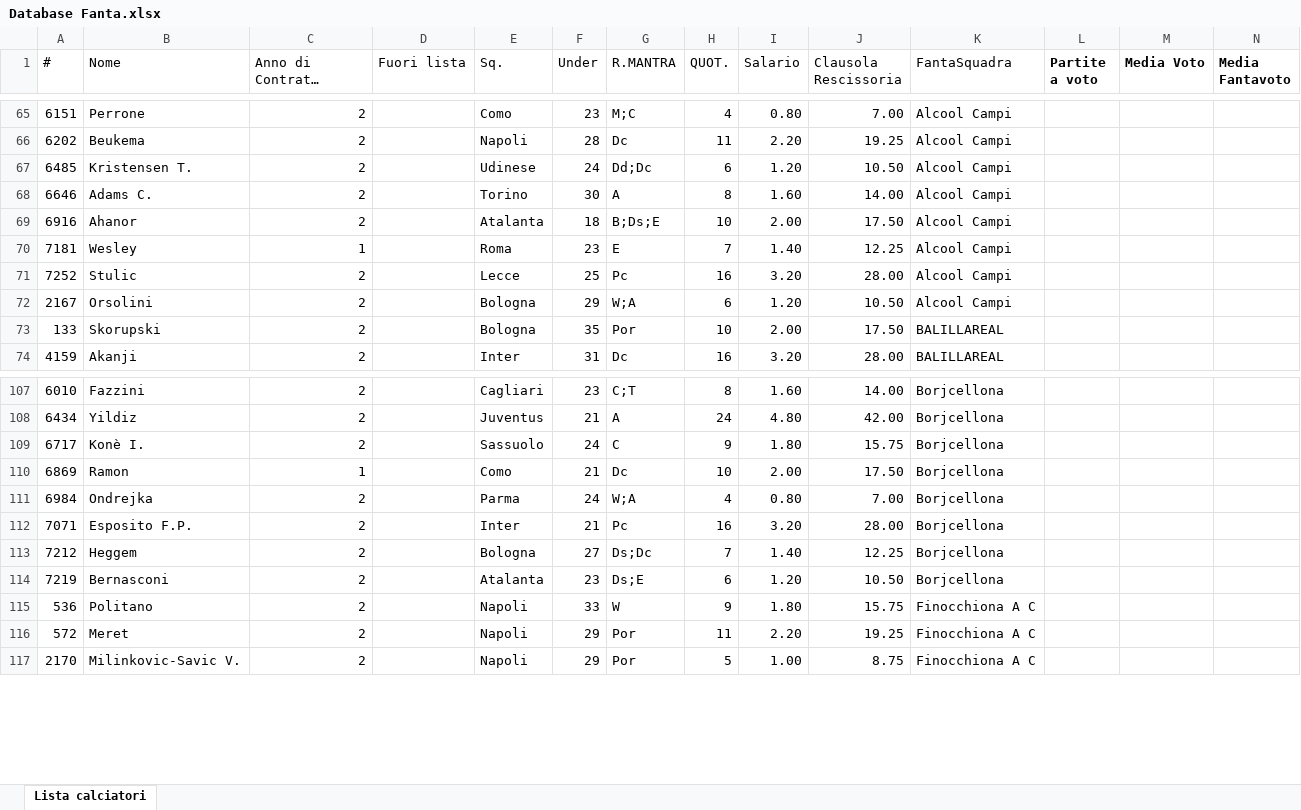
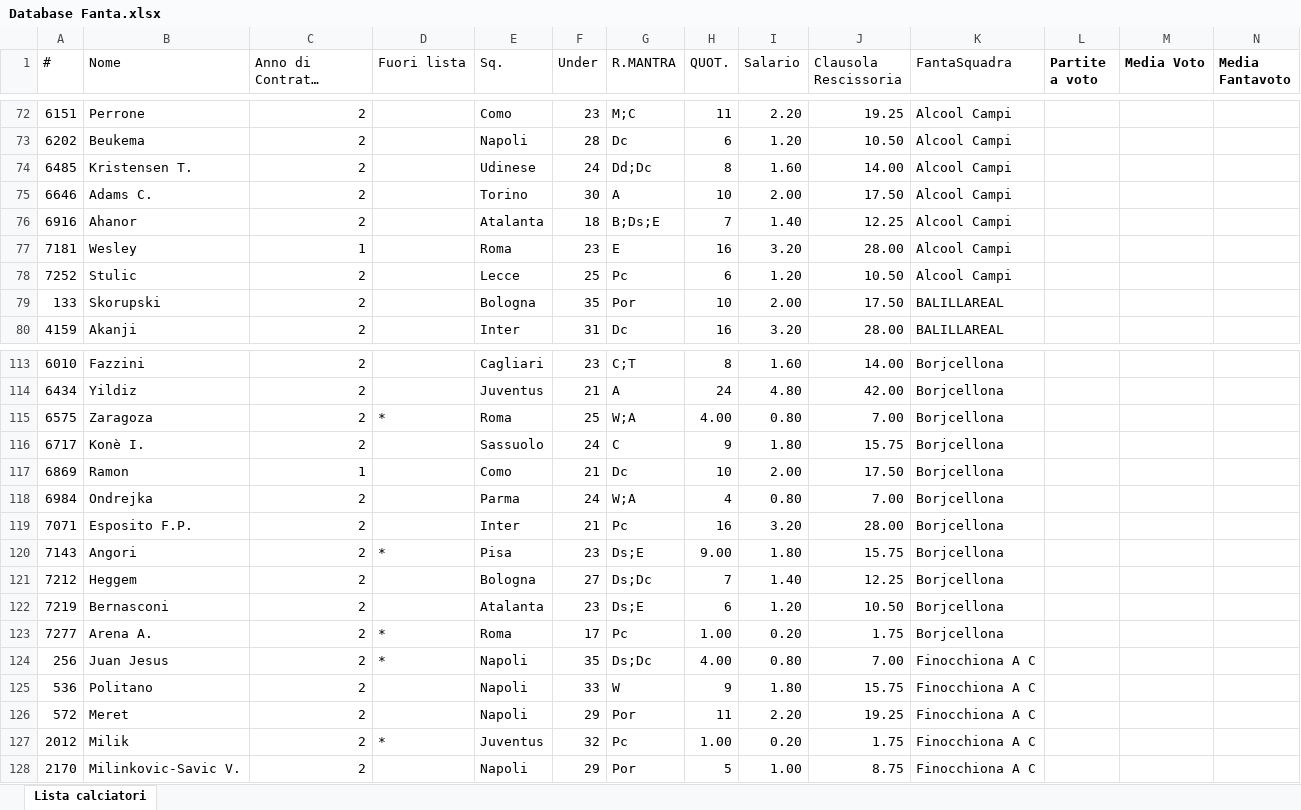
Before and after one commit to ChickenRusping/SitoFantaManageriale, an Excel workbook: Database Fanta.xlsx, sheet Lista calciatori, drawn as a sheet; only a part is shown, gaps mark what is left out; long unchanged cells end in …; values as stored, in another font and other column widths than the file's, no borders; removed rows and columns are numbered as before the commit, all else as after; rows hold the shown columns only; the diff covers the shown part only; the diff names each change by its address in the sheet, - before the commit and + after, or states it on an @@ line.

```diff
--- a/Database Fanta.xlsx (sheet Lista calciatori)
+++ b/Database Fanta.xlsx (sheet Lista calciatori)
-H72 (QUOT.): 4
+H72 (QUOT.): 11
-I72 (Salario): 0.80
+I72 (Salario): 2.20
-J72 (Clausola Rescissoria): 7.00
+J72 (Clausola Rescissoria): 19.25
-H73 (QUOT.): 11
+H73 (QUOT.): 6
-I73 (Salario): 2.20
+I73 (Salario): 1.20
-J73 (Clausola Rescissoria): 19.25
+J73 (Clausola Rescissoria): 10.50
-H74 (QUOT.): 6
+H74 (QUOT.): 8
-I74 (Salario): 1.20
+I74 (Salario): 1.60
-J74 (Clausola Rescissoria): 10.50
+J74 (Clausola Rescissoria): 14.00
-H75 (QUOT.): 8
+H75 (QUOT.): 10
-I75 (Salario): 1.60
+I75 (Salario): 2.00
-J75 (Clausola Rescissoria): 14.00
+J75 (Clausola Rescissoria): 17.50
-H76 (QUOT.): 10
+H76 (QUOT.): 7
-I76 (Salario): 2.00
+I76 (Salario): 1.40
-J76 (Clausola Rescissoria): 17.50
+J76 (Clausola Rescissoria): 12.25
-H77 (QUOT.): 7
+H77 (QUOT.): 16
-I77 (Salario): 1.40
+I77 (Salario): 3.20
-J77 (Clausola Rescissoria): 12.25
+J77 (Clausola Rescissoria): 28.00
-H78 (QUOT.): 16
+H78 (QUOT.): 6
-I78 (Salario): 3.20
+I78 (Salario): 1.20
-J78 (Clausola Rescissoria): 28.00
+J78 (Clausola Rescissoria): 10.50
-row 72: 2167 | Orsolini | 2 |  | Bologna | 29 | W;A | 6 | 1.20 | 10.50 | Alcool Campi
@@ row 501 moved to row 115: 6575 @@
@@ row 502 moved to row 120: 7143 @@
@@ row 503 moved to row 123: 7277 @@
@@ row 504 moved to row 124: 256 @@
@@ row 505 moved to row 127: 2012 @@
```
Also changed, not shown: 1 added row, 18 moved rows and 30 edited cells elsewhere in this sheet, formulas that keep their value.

======

• [EXERCISE DIRECTIONS] A verbatim copy of every record is to be produced, and pictures are to be excluded from it.

• [TASK OUTPUT]
Before and after one commit to ChickenRusping/SitoFantaManageriale, an Excel workbook: Database Fanta.xlsx, sheet Lista calciatori, drawn as a sheet; only a part is shown, gaps mark what is left out; long unchanged cells end in …; values as stored, in another font and other column widths than the file's, no borders; removed rows and columns are numbered as before the commit, all else as after; rows hold the shown columns only; the diff covers the shown part only; the diff names each change by its address in the sheet, - before the commit and + after, or states it on an @@ line.

```diff
--- a/Database Fanta.xlsx (sheet Lista calciatori)
+++ b/Database Fanta.xlsx (sheet Lista calciatori)
-H72 (QUOT.): 4
+H72 (QUOT.): 11
-I72 (Salario): 0.80
+I72 (Salario): 2.20
-J72 (Clausola Rescissoria): 7.00
+J72 (Clausola Rescissoria): 19.25
-H73 (QUOT.): 11
+H73 (QUOT.): 6
-I73 (Salario): 2.20
+I73 (Salario): 1.20
-J73 (Clausola Rescissoria): 19.25
+J73 (Clausola Rescissoria): 10.50
-H74 (QUOT.): 6
+H74 (QUOT.): 8
-I74 (Salario): 1.20
+I74 (Salario): 1.60
-J74 (Clausola Rescissoria): 10.50
+J74 (Clausola Rescissoria): 14.00
-H75 (QUOT.): 8
+H75 (QUOT.): 10
-I75 (Salario): 1.60
+I75 (Salario): 2.00
-J75 (Clausola Rescissoria): 14.00
+J75 (Clausola Rescissoria): 17.50
-H76 (QUOT.): 10
+H76 (QUOT.): 7
-I76 (Salario): 2.00
+I76 (Salario): 1.40
-J76 (Clausola Rescissoria): 17.50
+J76 (Clausola Rescissoria): 12.25
-H77 (QUOT.): 7
+H77 (QUOT.): 16
-I77 (Salario): 1.40
+I77 (Salario): 3.20
-J77 (Clausola Rescissoria): 12.25
+J77 (Clausola Rescissoria): 28.00
-H78 (QUOT.): 16
+H78 (QUOT.): 6
-I78 (Salario): 3.20
+I78 (Salario): 1.20
-J78 (Clausola Rescissoria): 28.00
+J78 (Clausola Rescissoria): 10.50
-row 72: 2167 | Orsolini | 2 |  | Bologna | 29 | W;A | 6 | 1.20 | 10.50 | Alcool Campi
@@ row 501 moved to row 115: 6575 @@
@@ row 502 moved to row 120: 7143 @@
@@ row 503 moved to row 123: 7277 @@
@@ row 504 moved to row 124: 256 @@
@@ row 505 moved to row 127: 2012 @@
```
Also changed, not shown: 1 added row, 18 moved rows and 30 edited cells elsewhere in this sheet, formulas that keep their value.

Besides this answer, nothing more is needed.